Are your complete streets truly “complete” after dark? Do they really welcome all users to safely stroll and bike on them in the evenings and early mornings for transportation or recreation? If you represent one of the few U.S. cities that can answer with an emphatic yes – and back it up with pedestrian and bicycle counts – congratulations!
For the other 95% of you, here are some facts to consider:
- Seniors, urban dwellers, and women are substantially more fearful about walking alone after dark, according to Gallup.
- The National Highway Traffic Safety Administration reports that more than 75% of pedestrian fatalities in 2015 occurred between dusk and dawn.
- Even the 2016 top 3 rated Complete Street policies do not contain clear lighting standards or guidelines.

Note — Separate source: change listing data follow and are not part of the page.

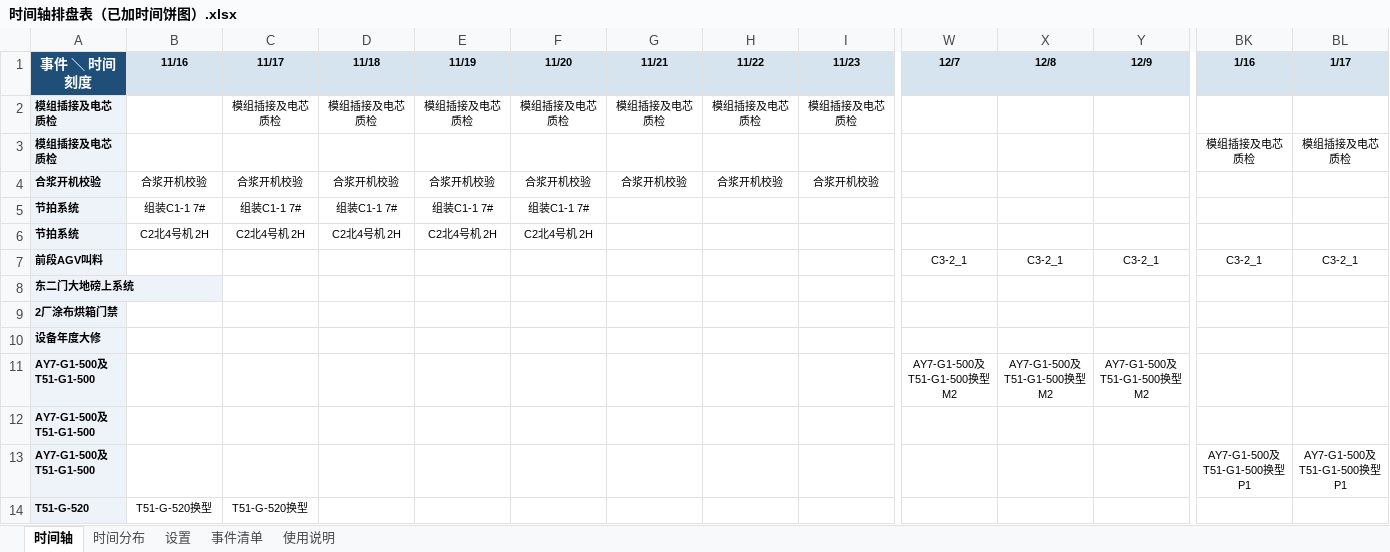
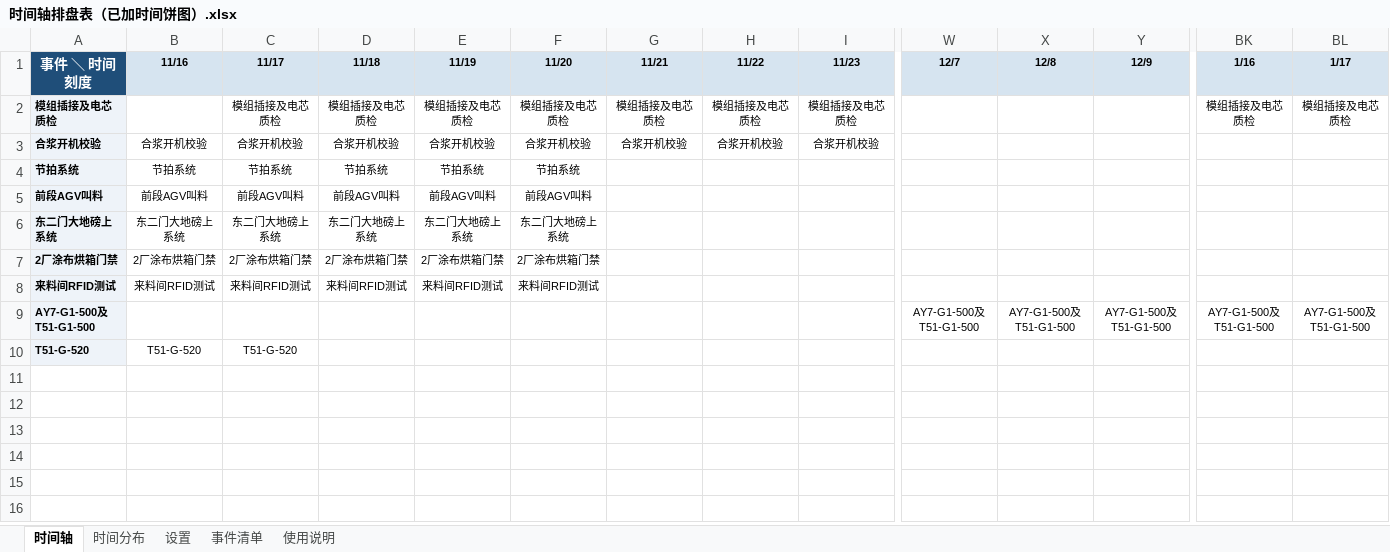
Before and after one commit to 19924588807/Yinpai_MyselfPlan, an Excel workbook: 时间轴排盘表（已加时间饼图）.xlsx, sheet 时间轴, drawn as a sheet; only a part is shown, gaps mark what is left out; values as stored, in another font and other column widths than the file's, no borders; conditional formats not drawn; removed rows and columns are numbered as before the commit, all else as after; rows hold the shown columns only; the diff covers the shown part only; the diff names each change by its address in the sheet, - before the commit and + after, or states it on an @@ line.

```diff
--- a/时间轴排盘表（已加时间饼图）.xlsx (sheet 时间轴)
+++ b/时间轴排盘表（已加时间饼图）.xlsx (sheet 时间轴)
-row 2: 模组插接及电芯质检 |  | 模组插接及电芯质检 | 模组插接及电芯质检 | 模组插接及电芯质检 | 模组插接及电芯质检 | 模组插接及电芯质检 | 模组插接及电芯质检 | 模组插接及电芯质检
-C2 (11/17): (empty)
+C2 (11/17): 模组插接及电芯质检
-D2 (11/18): (empty)
+D2 (11/18): 模组插接及电芯质检
-E2 (11/19): (empty)
+E2 (11/19): 模组插接及电芯质检
-F2 (11/20): (empty)
+F2 (11/20): 模组插接及电芯质检
-G2 (11/21): (empty)
+G2 (11/21): 模组插接及电芯质检
-H2 (11/22): (empty)
+H2 (11/22): 模组插接及电芯质检
-I2 (11/23): (empty)
+I2 (11/23): 模组插接及电芯质检
-row 5: 节拍系统 | 组装C1-1 7# | 组装C1-1 7# | 组装C1-1 7# | 组装C1-1 7# | 组装C1-1 7#
-row 6: 节拍系统 | C2北4号机 2H | C2北4号机 2H | C2北4号机 2H | C2北4号机 2H | C2北4号机 2H
-row 7: 前段AGV叫料 |  |  |  |  |  |  |  |  | C3-2_1 | C3-2_1 | C3-2_1 | C3-2_1 | C3-2_1
-row 8: 东二门大地磅上系统
-row 9: 2厂涂布烘箱门禁
-row 10: 设备年度大修
-row 11: AY7-G1-500及T51-G1-500 |  |  |  |  |  |  |  |  | AY7-G1-500及T51-G1-500换型 M2 | AY7-G1-500及T51-G1-500换型 M2 | AY7-G1-500及T51-G1-500换型 M2
+row 4: 节拍系统 | 节拍系统 | 节拍系统 | 节拍系统 | 节拍系统 | 节拍系统
+row 5: 前段AGV叫料 | 前段AGV叫料 | 前段AGV叫料 | 前段AGV叫料 | 前段AGV叫料 | 前段AGV叫料
+row 6: 东二门大地磅上系统 | 东二门大地磅上系统 | 东二门大地磅上系统 | 东二门大地磅上系统 | 东二门大地磅上系统 | 东二门大地磅上系统
+row 7: 2厂涂布烘箱门禁 | 2厂涂布烘箱门禁 | 2厂涂布烘箱门禁 | 2厂涂布烘箱门禁 | 2厂涂布烘箱门禁 | 2厂涂布烘箱门禁
+row 8: 来料间RFID测试 | 来料间RFID测试 | 来料间RFID测试 | 来料间RFID测试 | 来料间RFID测试 | 来料间RFID测试
-W9 (12/7): (empty)
+W9 (12/7): AY7-G1-500及T51-G1-500
-X9 (12/8): (empty)
+X9 (12/8): AY7-G1-500及T51-G1-500
-Y9 (12/9): (empty)
+Y9 (12/9): AY7-G1-500及T51-G1-500
-BK9 (1/16): (empty)
+BK9 (1/16): AY7-G1-500及T51-G1-500
-BL9 (1/17): (empty)
+BL9 (1/17): AY7-G1-500及T51-G1-500
-row 13: AY7-G1-500及T51-G1-500 |  |  |  |  |  |  |  |  |  |  |  | AY7-G1-500及T51-G1-500换型 P1 | AY7-G1-500及T51-G1-500换型 P1
-B10 (11/16): T51-G-520换型
+B10 (11/16): T51-G-520
-C10 (11/17): T51-G-520换型
+C10 (11/17): T51-G-520
```
Also changed, not shown: 11 edited cells elsewhere in this sheet, sheet 时间分布, sheet 事件清单, sheet 设置, sheet 使用说明, formulas that keep their value, charts or pictures, 2 other files.
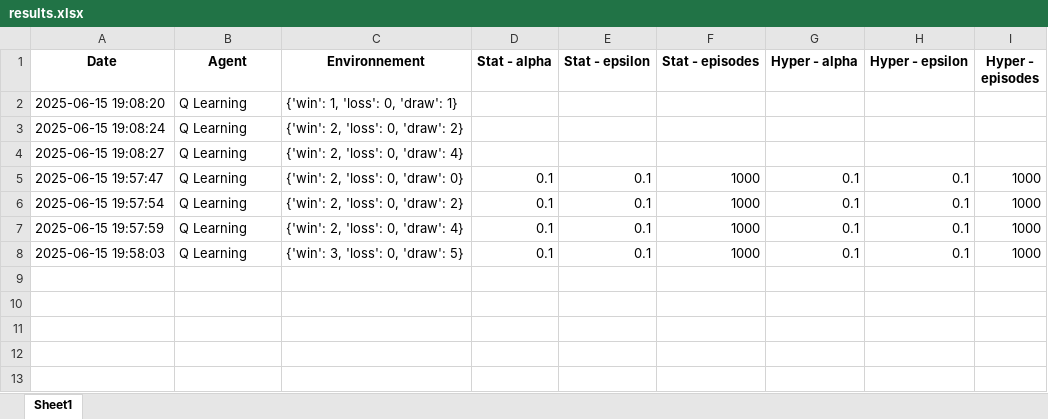
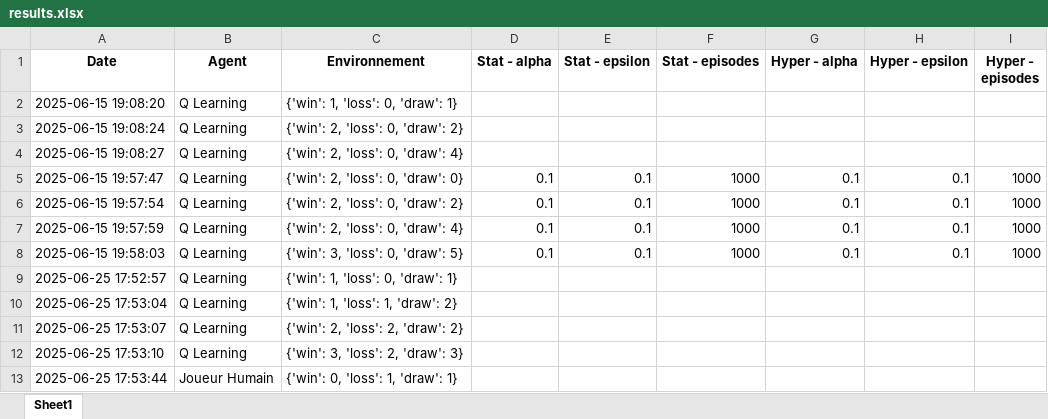
Before and after one commit to Kianmene-Clyde/Reinforcement_learning, an Excel workbook: environments/results.xlsx, sheet Sheet1, drawn as a sheet; values as stored, in another font and other column widths than the file's, no borders; the diff names each change by its address in the sheet, - before the commit and + after, or states it on an @@ line.

```diff
--- a/environments/results.xlsx (sheet Sheet1)
+++ b/environments/results.xlsx (sheet Sheet1)
+row 9: 2025-06-25 17:52:57 | Q Learning | {'win': 1, 'loss': 0, 'draw': 1}
+row 10: 2025-06-25 17:53:04 | Q Learning | {'win': 1, 'loss': 1, 'draw': 2}
+row 11: 2025-06-25 17:53:07 | Q Learning | {'win': 2, 'loss': 2, 'draw': 2}
+row 12: 2025-06-25 17:53:10 | Q Learning | {'win': 3, 'loss': 2, 'draw': 3}
+row 13: 2025-06-25 17:53:44 | Joueur Humain | {'win': 0, 'loss': 1, 'draw': 1}
```
Also changed, not shown: montyhall_lv2_results.xlsx, results.xlsx, 11 other files.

Whether your main goal is transportation mode shift, increasing urban vibrancy, improving public health, or enhancing demand for urban housing and retail, creating Complete Streets After Dark should be part of your solutions strategy. By paying close attention to land use patterns, lighting (public and private), outdoor space activation, wayfinding, public art, landscaping, and many more public realm features, you can help “all users” feel safe enough to walk, bike, and take transit during the evenings and early mornings when most of us are more likely to be walking or biking for recreation or first/last mile mobility. Such is the case in the Historic Northwest district of West Palm Beach, where the Community Redevelopment Agency, managed on behalf of the City by RMA, is implementing a Community Safety Action Plan we helped them create – including recommendations for Complete Streets After Dark.
When these solutions are integrated into projects during the initial design stages, any potential additional cost is usually minimized. Reviewing conceptual plans is an effective way to help achieve the complete street goals, which we recently did for: Commerce Street in Downtown San Antonio; conceptual plans for Miami’s Underline; and Broadway/US 1 in Riviera Beach, Florida. Our work on Cleveland’s Health Line (see photo) guided both the design and the location of stations to help riders feel safe after dark. To get more people walking, biking, and taking transit in your city, be sure to include Complete Streets After Dark strategies in your planning, design, operations, and maintenance efforts.